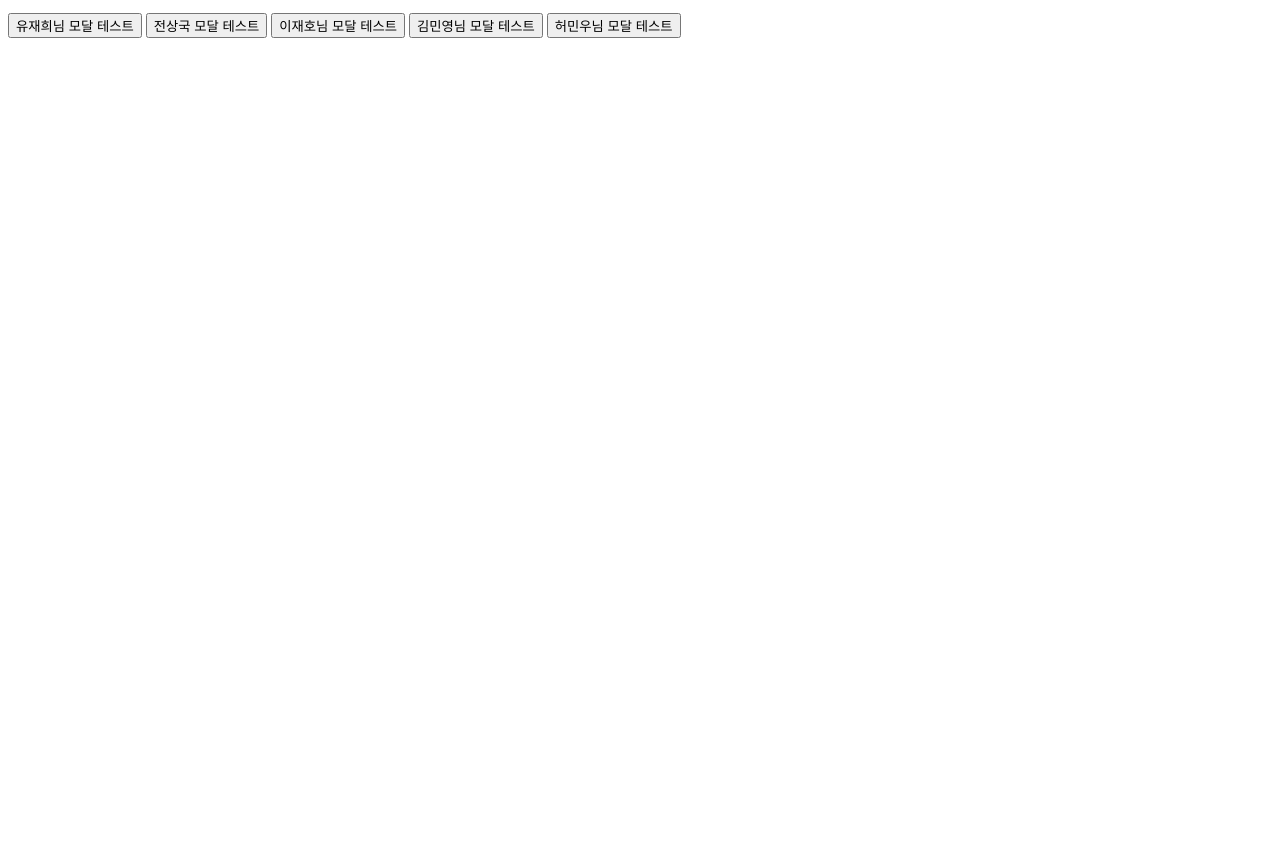
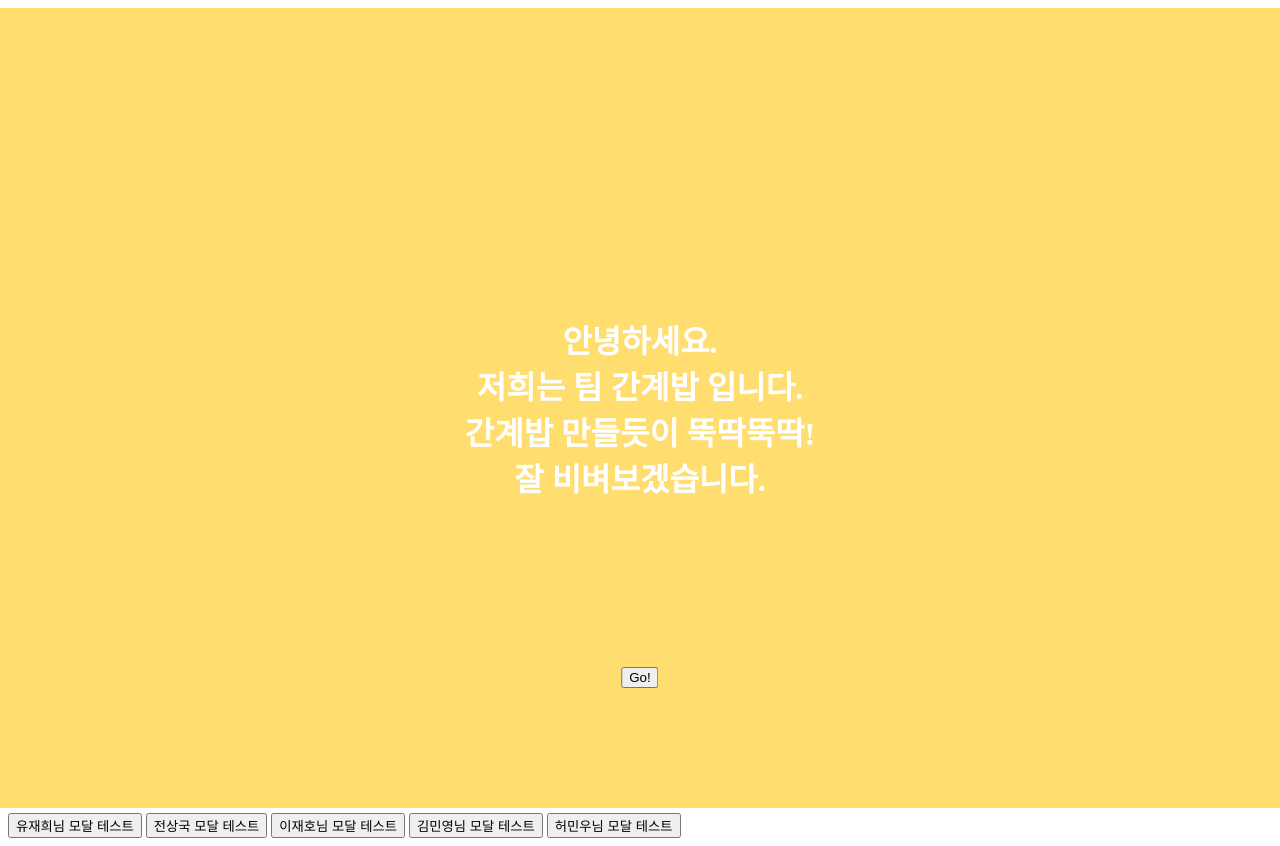
Before and after one commit to escape-engineering/soysauce, a plain HTML site: page index.html in a window 1280 px wide. Before the commit the page ends 800 px from the top, so only its background shows below. Drawn offline with Linux system fonts and the light colour scheme.

Commit message:
[update] 메인화면 구조 추가

```diff
--- a/index.html
+++ b/index.html
@@ -1,5 +1,6 @@
 <!DOCTYPE html>
 <html lang="en">
+
 <head>
     <meta charset="UTF-8" />
     <meta name="viewport" content="width=device-width, initial-scale=1.0" />
@@ -12,6 +13,7 @@
             justify-content: center;
             margin: 5px auto;
         }
+
         /* 모달 관련 CSS */
         .modal {
             position: absolute;
@@ -23,6 +25,7 @@
             height: 100%;
             background-color: rgb(0, 0, 0, 0.4);
         }
+
         .memberModal {
             background-color: white;
             border: 1px solid black;
@@ -41,12 +44,14 @@
 
             padding: 10px;
         }
+
         .closeBtnWrap {
             display: flex;
             flex-direction: row;
             justify-content: flex-end;
             width: 100%;
         }
+
         .btnCloseModal {
             background-color: transparent;
             border: none;
@@ -59,9 +64,11 @@
             background-position: center;
             background-size: cover;
         }
-            .btnCloseModal > image {
+
+        .btnCloseModal>image {
             object-fit: fill;
         }
+
         .memberIntroduce {
             display: flex;
             flex-direction: row;
@@ -79,10 +86,12 @@
             max-height: 100%;
             overflow-y: auto;
         }
+
         .memberImage {
             width: 200px;
             height: 200px;
         }
+
         .memberCommentBox {
             border: 1px solid black;
             border-radius: 15px;
@@ -96,11 +105,41 @@
             align-items: flex-start;
             overflow-y: auto;
         }
-            .memberCommentBox > p {
+
+        .memberCommentBox>p {
             width: 100%;
             border-bottom: 1px solid lightgray;
         }
+
         /* 모달 관련 CSS */
+        /* 메인화면 CSS 시작 */
+        .title,
+        .title * {
+            margin: 0;
+            padding: 0;
+            box-sizing: border-box;
+        }
+
+        .titleContainer {
+            width: 100vw;
+            height: 100vh;
+            background-color: rgb(255, 221, 110);
+            color: white;
+            text-align: center;
+            display: flex;
+            flex-direction: column;
+            justify-content: center;
+            position: relative;
+        }
+
+        .scrollDownBtn {
+            position: absolute;
+            bottom: 15%;
+            left: 50%;
+            transform: translate(-50%, 0);
+        }
+
+        /* 메인화면 CSS 끝 */
     </style>
     <!-- 임시데이터로 모달불러오기 -->
     <script>
@@ -187,7 +226,17 @@
 
 <body>
     <div class="mainContainer">
-            <div></div>
+        <!-- 메인화면 HTML-->
+        <div class="titleContainer">
+            <div class="title">
+                <h1>안녕하세요.</h1>
+                <h1>저희는 팀 간계밥 입니다.</h1>
+                <h1>간계밥 만들듯이 뚝딱뚝딱!</h1>
+                <h1>잘 비벼보겠습니다.</h1>
+            </div>
+            <button class="scrollDownBtn">Go!</button>
+        </div>
+        <!-- 메인화면 HTML-->
     </div>
 
     <!-- 모달관련 코드 -->
@@ -246,4 +295,5 @@
     </script>
     <!-- 모달관련 스크립트 -->
 </body>
+
 </html>
```
Lines whose indentation alone changed are shown as unchanged.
::::::
Write out everything in the data word for word. Omit each picture.

Before and after one commit to escape-engineering/soysauce, a plain HTML site: page index.html in a window 1280 px wide. Before the commit the page ends 800 px from the top, so only its background shows below. Drawn offline with Linux system fonts and the light colour scheme.

Commit message:
[update] 메인화면 구조 추가

```diff
--- a/index.html
+++ b/index.html
@@ -1,5 +1,6 @@
 <!DOCTYPE html>
 <html lang="en">
+
 <head>
     <meta charset="UTF-8" />
     <meta name="viewport" content="width=device-width, initial-scale=1.0" />
@@ -12,6 +13,7 @@
             justify-content: center;
             margin: 5px auto;
         }
+
         /* 모달 관련 CSS */
         .modal {
             position: absolute;
@@ -23,6 +25,7 @@
             height: 100%;
             background-color: rgb(0, 0, 0, 0.4);
         }
+
         .memberModal {
             background-color: white;
             border: 1px solid black;
@@ -41,12 +44,14 @@
 
             padding: 10px;
         }
+
         .closeBtnWrap {
             display: flex;
             flex-direction: row;
             justify-content: flex-end;
             width: 100%;
         }
+
         .btnCloseModal {
             background-color: transparent;
             border: none;
@@ -59,9 +64,11 @@
             background-position: center;
             background-size: cover;
         }
-            .btnCloseModal > image {
+
+        .btnCloseModal>image {
             object-fit: fill;
         }
+
         .memberIntroduce {
             display: flex;
             flex-direction: row;
@@ -79,10 +86,12 @@
             max-height: 100%;
             overflow-y: auto;
         }
+
         .memberImage {
             width: 200px;
             height: 200px;
         }
+
         .memberCommentBox {
             border: 1px solid black;
             border-radius: 15px;
@@ -96,11 +105,41 @@
             align-items: flex-start;
             overflow-y: auto;
         }
-            .memberCommentBox > p {
+
+        .memberCommentBox>p {
             width: 100%;
             border-bottom: 1px solid lightgray;
         }
+
         /* 모달 관련 CSS */
+        /* 메인화면 CSS 시작 */
+        .title,
+        .title * {
+            margin: 0;
+            padding: 0;
+            box-sizing: border-box;
+        }
+
+        .titleContainer {
+            width: 100vw;
+            height: 100vh;
+            background-color: rgb(255, 221, 110);
+            color: white;
+            text-align: center;
+            display: flex;
+            flex-direction: column;
+            justify-content: center;
+            position: relative;
+        }
+
+        .scrollDownBtn {
+            position: absolute;
+            bottom: 15%;
+            left: 50%;
+            transform: translate(-50%, 0);
+        }
+
+        /* 메인화면 CSS 끝 */
     </style>
     <!-- 임시데이터로 모달불러오기 -->
     <script>
@@ -187,7 +226,17 @@
 
 <body>
     <div class="mainContainer">
-            <div></div>
+        <!-- 메인화면 HTML-->
+        <div class="titleContainer">
+            <div class="title">
+                <h1>안녕하세요.</h1>
+                <h1>저희는 팀 간계밥 입니다.</h1>
+                <h1>간계밥 만들듯이 뚝딱뚝딱!</h1>
+                <h1>잘 비벼보겠습니다.</h1>
+            </div>
+            <button class="scrollDownBtn">Go!</button>
+        </div>
+        <!-- 메인화면 HTML-->
     </div>
 
     <!-- 모달관련 코드 -->
@@ -246,4 +295,5 @@
     </script>
     <!-- 모달관련 스크립트 -->
 </body>
+
 </html>
```
Lines whose indentation alone changed are shown as unchanged.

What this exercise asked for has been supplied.